While consumer credit scores range from 300 to 850, business credit scores range from 0 to 100. For your business to be considered low risk, your business credit score needs to be 80 or higher. Scores between 50 and 79 are typically considered moderate risk. Some of the factors that go into your business credit score include your payment history, total outstanding balances, the size of your business, and the number of trade experiences your business has.
A good business score gives you an opportunity to obtain lower interest rates and longer repayment periods. When working with vendors, a good credit score may help you to get discounts or better terms on credit.
Steps to Take to Improve Your Business Credit Score
If you don’t have a good business score, there are steps you can take to improve your score. One of the most important factors that affect your score is your payment history, so pay all of your bills on time without fail. If you’ve made payments late in the past, it’s time to get caught up and work on developing better habits.
Consider what issues your company is facing when it comes to paying bills. Do you use software or manual tracking systems? To ensure you stay on top of your bills, you may want to consider whether it’s time to upgrade your accounting software.
Business Credit Cards
If your business hasn’t established a credit history, a business credit card is a good place to start building credit. Once your business has a credit card for expenses, be responsible with it. Keep your credit utilization low. This means avoiding using more than 30 percent of your available credit. Set up reminders when bills are almost due. Work on paying off the whole balance whenever you can and avoid relying too heavily on a business credit card.
Know What’s on Your Business Credit Report

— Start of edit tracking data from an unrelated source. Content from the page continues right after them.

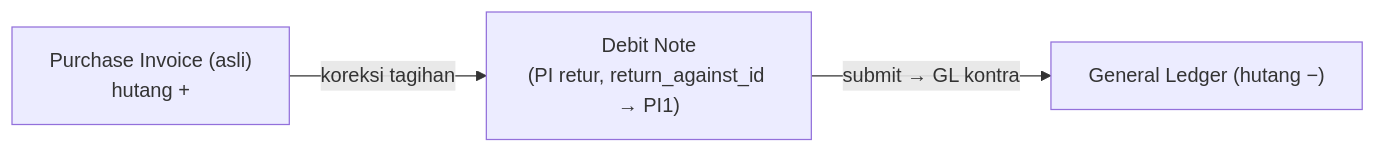
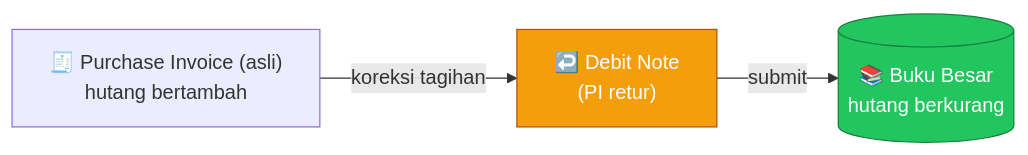
Before and after one commit to RimbunCode/erp_pataya: the fourth of 4 diagrams in docs/tutorials/retur.md, drawn with Mermaid. The commit also changed other lines of this file and 14 other files, not shown here.

````diff
--- a/docs/tutorials/retur.md
+++ b/docs/tutorials/retur.md
@@ -119,5 +129,8 @@
 ```mermaid
 flowchart LR
-    PI1["Purchase Invoice (asli)<br/>hutang +"] -->|"koreksi tagihan"| PI2["Debit Note<br/>(PI retur, return_against_id → PI1)"]
-    PI2 -->|"submit → GL kontra"| GL["General Ledger (hutang −)"]
+    PI1["🧾 Purchase Invoice (asli)<br/>hutang bertambah"] -->|"koreksi tagihan"| PI2["↩️ Debit Note<br/>(PI retur)"]
+    PI2 -->|"submit"| GL[("📚 Buku Besar<br/>hutang berkurang")]
+
+    style PI2 fill:#f59e0b,stroke:#b45309,color:#fff
+    style GL fill:#22c55e,stroke:#15803d,color:#fff
 ```
````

Business credit information is collected by Equifax, Experian, and Dunn & Bradstreet. Review what’s on your business credit reports to make sure there isn’t any inaccurate information. Look for errors in your payment history or total amount owed and get in touch with the credit bureaus right away if you find an error. If you have had good experiences with suppliers, ask them to give you a trade reference.
Be proactive about taking care of both your business credit score and your personal credit score. Dovly is an automated credit repair engine that can help you get ahead by removing your innacurate/incomplete information from your credit report. Try it risk-free with our free membership tier.